Aside from the store in Anaheim, the family has four other locations in San Diego, and they strive to stay authentic by sourcing ingredients locally and importing items from Mexico.
Because of the exposure Michoacanas have received, Clausen-Quiroz said customers assume their business is affiliated with a Michoacana brand and expect certain flavors, prices and quality.
“People just assume that we’re a Michoacana and that we are franchise and that we buy from the same supplier.” Though that's not the case, it’s not all bad. She said the exposure has made paletas and Mexican ice cream mainstream.
“People that are not Hispanic or Mexican can say, hey, like, ‘I understand.

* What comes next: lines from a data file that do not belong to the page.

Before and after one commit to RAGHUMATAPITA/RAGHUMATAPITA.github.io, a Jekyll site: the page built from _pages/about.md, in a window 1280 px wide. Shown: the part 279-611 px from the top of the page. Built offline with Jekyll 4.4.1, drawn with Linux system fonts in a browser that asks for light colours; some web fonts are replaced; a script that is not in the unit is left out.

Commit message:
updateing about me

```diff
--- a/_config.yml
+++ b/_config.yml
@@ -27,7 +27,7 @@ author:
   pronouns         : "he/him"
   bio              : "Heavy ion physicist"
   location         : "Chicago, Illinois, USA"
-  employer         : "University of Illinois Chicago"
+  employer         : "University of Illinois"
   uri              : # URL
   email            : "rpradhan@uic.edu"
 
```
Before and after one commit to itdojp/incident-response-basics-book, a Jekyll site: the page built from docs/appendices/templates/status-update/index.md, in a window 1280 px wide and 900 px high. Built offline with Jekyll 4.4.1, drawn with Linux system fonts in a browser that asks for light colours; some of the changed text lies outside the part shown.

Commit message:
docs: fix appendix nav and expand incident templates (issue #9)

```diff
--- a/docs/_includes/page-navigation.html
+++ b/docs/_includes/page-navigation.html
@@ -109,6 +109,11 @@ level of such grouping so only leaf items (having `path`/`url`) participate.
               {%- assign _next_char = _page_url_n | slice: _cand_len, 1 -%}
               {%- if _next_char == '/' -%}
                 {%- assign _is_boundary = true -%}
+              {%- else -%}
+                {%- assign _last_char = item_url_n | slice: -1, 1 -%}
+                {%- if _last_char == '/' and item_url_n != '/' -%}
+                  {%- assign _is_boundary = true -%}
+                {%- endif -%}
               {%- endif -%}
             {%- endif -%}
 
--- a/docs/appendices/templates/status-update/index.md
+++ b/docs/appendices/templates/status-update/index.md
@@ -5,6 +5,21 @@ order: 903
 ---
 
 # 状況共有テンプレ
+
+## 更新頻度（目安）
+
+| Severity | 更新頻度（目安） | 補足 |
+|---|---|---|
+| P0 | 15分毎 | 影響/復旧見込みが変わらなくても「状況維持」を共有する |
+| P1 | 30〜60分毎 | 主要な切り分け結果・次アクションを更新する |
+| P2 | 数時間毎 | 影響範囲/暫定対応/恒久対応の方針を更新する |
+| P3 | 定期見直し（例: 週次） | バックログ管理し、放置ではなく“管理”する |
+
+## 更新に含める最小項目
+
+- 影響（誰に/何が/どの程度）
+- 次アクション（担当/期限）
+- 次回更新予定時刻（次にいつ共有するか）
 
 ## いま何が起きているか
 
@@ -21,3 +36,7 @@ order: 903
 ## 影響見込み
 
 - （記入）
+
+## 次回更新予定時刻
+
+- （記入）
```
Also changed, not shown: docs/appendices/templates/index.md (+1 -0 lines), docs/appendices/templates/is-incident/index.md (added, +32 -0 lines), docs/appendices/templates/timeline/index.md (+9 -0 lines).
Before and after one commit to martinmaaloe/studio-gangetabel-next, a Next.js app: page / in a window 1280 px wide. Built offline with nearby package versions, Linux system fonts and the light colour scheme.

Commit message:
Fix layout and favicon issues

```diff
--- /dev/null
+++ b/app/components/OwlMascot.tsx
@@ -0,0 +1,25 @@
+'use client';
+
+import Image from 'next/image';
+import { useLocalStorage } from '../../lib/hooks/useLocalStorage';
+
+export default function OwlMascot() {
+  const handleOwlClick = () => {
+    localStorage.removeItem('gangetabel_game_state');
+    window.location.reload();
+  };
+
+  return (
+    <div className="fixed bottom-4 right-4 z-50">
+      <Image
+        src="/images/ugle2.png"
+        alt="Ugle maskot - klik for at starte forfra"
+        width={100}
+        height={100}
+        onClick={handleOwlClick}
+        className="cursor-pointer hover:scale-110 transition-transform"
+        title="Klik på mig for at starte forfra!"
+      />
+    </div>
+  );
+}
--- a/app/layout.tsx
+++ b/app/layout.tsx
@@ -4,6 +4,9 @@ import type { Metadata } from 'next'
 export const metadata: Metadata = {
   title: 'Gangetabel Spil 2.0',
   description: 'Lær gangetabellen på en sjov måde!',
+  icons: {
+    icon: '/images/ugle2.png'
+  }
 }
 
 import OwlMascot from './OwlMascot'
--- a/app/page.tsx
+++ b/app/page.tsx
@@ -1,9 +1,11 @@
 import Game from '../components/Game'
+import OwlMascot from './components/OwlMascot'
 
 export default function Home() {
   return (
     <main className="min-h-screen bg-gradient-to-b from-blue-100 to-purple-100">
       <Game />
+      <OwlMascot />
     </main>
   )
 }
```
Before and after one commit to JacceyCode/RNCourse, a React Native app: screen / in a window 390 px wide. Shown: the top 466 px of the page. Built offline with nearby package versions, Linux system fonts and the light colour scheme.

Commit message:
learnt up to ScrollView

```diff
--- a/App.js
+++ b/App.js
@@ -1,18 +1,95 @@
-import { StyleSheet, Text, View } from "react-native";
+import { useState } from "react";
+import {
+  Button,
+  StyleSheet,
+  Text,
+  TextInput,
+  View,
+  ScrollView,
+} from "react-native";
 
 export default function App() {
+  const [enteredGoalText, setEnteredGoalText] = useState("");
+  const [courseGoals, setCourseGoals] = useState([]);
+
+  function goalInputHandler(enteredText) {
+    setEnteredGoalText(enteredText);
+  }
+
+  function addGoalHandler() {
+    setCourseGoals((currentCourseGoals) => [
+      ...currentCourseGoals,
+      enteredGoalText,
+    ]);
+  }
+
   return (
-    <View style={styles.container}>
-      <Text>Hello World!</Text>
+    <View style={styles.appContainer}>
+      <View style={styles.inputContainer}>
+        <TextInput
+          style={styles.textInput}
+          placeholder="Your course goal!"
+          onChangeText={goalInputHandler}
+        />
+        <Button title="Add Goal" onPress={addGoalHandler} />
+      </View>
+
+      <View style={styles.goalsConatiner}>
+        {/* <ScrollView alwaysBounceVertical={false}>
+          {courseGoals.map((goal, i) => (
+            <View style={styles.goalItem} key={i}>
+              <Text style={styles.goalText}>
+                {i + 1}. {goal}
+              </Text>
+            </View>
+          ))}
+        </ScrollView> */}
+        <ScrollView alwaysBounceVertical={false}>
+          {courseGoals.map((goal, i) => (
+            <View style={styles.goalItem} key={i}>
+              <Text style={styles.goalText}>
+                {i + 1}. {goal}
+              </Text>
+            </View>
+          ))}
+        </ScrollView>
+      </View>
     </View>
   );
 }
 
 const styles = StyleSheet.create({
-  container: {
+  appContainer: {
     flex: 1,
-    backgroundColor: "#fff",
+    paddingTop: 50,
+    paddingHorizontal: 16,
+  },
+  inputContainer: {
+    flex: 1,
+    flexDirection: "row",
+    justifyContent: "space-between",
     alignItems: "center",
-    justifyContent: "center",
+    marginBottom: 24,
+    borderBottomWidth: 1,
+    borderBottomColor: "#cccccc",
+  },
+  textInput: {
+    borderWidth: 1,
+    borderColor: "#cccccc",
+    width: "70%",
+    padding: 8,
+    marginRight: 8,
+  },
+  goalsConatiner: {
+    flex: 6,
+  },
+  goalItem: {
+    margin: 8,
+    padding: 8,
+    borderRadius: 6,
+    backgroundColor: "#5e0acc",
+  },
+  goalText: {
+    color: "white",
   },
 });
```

I know what a paleta is, ‘You don’t have to tell me it’s a popsicle.' Or they understand that our ice cream, it’s like, it’s good ice cream, it’s not going to be something that we buy from a wholesaler,” Clausen-Quiroz said.
“We have some pretty good diehard fans that are good at, like, word of mouth,” Clausen-Quiroz said. Los Angeles Times columnist Gustavo Arellano said Tocumbo was his favorite restaurant.
Clausen-Quiroz said they regularly get customers who drive from other parts of the state or recurring tourists from nearby Disneyland. One customer drove from Las Vegas for his paletas — they sent him off with dry ice to make it back home.
“We’ve had people from like the U.K. and, like, places in Canada that have just heard about us," Clausen-Quiroz said, "or they have family members that live here that, you know, they make it a point to make it a stop."
In New York, Carrasco reflected on the frozen treat and the popular name used by store owners like him.
“I think it’s a blessing to have this business concept in Mexico and to bring it over here to the U.S. and other parts of the world, because in reality, people are very content," he said. "I believe that it doesn’t only signify Mexicans, but people from all over the world, love the products from la Michoacanas."